Wickenden lards her book with a good dose of American history. As the story of Dorothy and Ros unfolds, we see women fighting to attend medical school and obliged to listen to lectures from behind curtains. We see the Ute Indians expelled from their lands. We see Carpenter and his best friend, Bob Perry (a graduate of Columbia) — “young fellows with tail feathers blooming” — improvise a new way of life on that fickle prairie. We see milkmen delivering not door to door, but to creeks; pack rats making away with stockings; men meting out rough justice to anyone who would assault their women. We meet Butch Cassidy, Harriet Tubman, Agnes de Mille; we hear how culture and the arts were siphoned west by tireless young visionaries. Mostly, we see the bright, eager children of impoverished homesteaders dashing through wind, snow and rain to a spare stone temple on a distant hill, where two energetic young women will open new worlds for them.

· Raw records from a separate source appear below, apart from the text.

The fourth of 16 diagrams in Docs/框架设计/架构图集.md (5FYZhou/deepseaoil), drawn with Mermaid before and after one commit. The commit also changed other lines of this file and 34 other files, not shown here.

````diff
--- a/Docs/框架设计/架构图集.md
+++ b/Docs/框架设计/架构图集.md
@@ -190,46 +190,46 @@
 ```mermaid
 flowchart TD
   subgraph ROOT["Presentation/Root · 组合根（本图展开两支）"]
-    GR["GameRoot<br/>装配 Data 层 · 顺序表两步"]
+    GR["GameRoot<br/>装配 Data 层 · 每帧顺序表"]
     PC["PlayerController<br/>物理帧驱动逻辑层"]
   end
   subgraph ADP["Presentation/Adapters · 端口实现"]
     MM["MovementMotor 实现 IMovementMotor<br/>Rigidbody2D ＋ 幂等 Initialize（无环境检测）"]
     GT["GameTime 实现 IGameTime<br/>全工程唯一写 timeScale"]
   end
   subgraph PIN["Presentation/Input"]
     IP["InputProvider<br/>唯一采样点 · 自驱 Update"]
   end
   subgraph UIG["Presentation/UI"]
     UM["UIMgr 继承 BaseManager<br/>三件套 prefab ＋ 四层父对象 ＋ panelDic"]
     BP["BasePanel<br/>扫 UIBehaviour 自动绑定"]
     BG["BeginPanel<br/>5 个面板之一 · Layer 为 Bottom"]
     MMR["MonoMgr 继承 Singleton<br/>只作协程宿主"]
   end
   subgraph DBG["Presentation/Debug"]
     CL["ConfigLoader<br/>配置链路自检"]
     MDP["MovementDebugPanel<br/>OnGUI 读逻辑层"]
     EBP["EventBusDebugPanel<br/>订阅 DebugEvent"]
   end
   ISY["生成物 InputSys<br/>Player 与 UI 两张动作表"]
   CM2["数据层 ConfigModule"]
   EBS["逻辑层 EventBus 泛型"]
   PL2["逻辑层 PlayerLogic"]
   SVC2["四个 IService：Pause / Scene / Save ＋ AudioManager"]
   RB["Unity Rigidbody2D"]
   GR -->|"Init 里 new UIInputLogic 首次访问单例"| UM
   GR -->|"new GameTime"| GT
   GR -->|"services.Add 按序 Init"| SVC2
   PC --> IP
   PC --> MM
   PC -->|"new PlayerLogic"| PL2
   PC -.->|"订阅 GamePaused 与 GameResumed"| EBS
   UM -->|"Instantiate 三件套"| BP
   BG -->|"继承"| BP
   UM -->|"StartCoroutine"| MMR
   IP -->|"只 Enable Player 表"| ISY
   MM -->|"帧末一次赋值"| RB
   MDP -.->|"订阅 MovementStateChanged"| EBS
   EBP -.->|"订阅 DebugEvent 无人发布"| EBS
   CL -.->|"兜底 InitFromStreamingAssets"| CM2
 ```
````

Eventually, there is romance and marriage for Dorothy and Ros, with some surprising twists and turns. This quintessentially American tale does not stint on drama. At times, however, a magazine editor’s hand is all too evident here: Wickenden’s transitions can be dizzyingly fast; by the end, we are made to leap decades, even centuries, in the course of a single sentence. But even so, the narrative itself positively glimmers. Filled with the language of the day, informed by newspaper accounts, court records, personal journals and two teachers’ rich observations, “Nothing Daunted” is a brilliant little gem of Americana.
Marie Arana is a writer-at-large for The Post and author of the memoir “American Chica: Two Worlds, One Childhood.”